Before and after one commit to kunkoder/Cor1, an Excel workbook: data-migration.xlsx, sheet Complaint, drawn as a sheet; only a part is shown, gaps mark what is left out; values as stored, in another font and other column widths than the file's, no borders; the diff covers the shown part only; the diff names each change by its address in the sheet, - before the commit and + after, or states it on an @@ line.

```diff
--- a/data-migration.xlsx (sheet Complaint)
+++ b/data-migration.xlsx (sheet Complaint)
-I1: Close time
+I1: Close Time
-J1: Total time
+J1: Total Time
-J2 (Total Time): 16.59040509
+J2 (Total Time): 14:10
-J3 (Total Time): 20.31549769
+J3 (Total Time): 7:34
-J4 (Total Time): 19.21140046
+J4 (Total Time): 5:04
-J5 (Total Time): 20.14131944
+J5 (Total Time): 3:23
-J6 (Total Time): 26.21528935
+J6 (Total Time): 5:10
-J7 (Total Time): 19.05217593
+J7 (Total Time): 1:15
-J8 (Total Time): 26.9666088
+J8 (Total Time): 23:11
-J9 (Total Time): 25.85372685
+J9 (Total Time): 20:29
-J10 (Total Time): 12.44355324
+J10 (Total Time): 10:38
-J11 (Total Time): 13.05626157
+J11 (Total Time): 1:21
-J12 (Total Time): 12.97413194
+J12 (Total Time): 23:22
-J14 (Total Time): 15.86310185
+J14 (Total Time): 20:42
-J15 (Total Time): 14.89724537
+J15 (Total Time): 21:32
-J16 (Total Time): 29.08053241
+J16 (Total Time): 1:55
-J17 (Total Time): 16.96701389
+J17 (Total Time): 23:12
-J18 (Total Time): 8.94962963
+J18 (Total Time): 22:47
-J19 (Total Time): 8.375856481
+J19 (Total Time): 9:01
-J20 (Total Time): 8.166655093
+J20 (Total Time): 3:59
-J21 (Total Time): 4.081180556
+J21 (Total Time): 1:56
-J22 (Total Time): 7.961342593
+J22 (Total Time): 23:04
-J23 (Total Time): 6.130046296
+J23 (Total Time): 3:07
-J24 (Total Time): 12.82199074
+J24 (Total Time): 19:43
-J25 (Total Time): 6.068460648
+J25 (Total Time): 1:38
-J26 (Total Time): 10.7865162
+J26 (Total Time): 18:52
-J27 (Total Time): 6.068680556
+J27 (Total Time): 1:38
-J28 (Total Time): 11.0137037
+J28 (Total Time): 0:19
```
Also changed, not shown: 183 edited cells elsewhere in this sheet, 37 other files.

########

**TASK OBJECTIVE**
Print all the entries above. Keep each one exact.

**OUTPUT FOR THIS TASK**
Before and after one commit to kunkoder/Cor1, an Excel workbook: data-migration.xlsx, sheet Complaint, drawn as a sheet; only a part is shown, gaps mark what is left out; values as stored, in another font and other column widths than the file's, no borders; the diff covers the shown part only; the diff names each change by its address in the sheet, - before the commit and + after, or states it on an @@ line.

```diff
--- a/data-migration.xlsx (sheet Complaint)
+++ b/data-migration.xlsx (sheet Complaint)
-I1: Close time
+I1: Close Time
-J1: Total time
+J1: Total Time
-J2 (Total Time): 16.59040509
+J2 (Total Time): 14:10
-J3 (Total Time): 20.31549769
+J3 (Total Time): 7:34
-J4 (Total Time): 19.21140046
+J4 (Total Time): 5:04
-J5 (Total Time): 20.14131944
+J5 (Total Time): 3:23
-J6 (Total Time): 26.21528935
+J6 (Total Time): 5:10
-J7 (Total Time): 19.05217593
+J7 (Total Time): 1:15
-J8 (Total Time): 26.9666088
+J8 (Total Time): 23:11
-J9 (Total Time): 25.85372685
+J9 (Total Time): 20:29
-J10 (Total Time): 12.44355324
+J10 (Total Time): 10:38
-J11 (Total Time): 13.05626157
+J11 (Total Time): 1:21
-J12 (Total Time): 12.97413194
+J12 (Total Time): 23:22
-J14 (Total Time): 15.86310185
+J14 (Total Time): 20:42
-J15 (Total Time): 14.89724537
+J15 (Total Time): 21:32
-J16 (Total Time): 29.08053241
+J16 (Total Time): 1:55
-J17 (Total Time): 16.96701389
+J17 (Total Time): 23:12
-J18 (Total Time): 8.94962963
+J18 (Total Time): 22:47
-J19 (Total Time): 8.375856481
+J19 (Total Time): 9:01
-J20 (Total Time): 8.166655093
+J20 (Total Time): 3:59
-J21 (Total Time): 4.081180556
+J21 (Total Time): 1:56
-J22 (Total Time): 7.961342593
+J22 (Total Time): 23:04
-J23 (Total Time): 6.130046296
+J23 (Total Time): 3:07
-J24 (Total Time): 12.82199074
+J24 (Total Time): 19:43
-J25 (Total Time): 6.068460648
+J25 (Total Time): 1:38
-J26 (Total Time): 10.7865162
+J26 (Total Time): 18:52
-J27 (Total Time): 6.068680556
+J27 (Total Time): 1:38
-J28 (Total Time): 11.0137037
+J28 (Total Time): 0:19
```
Also changed, not shown: 183 edited cells elsewhere in this sheet, 37 other files.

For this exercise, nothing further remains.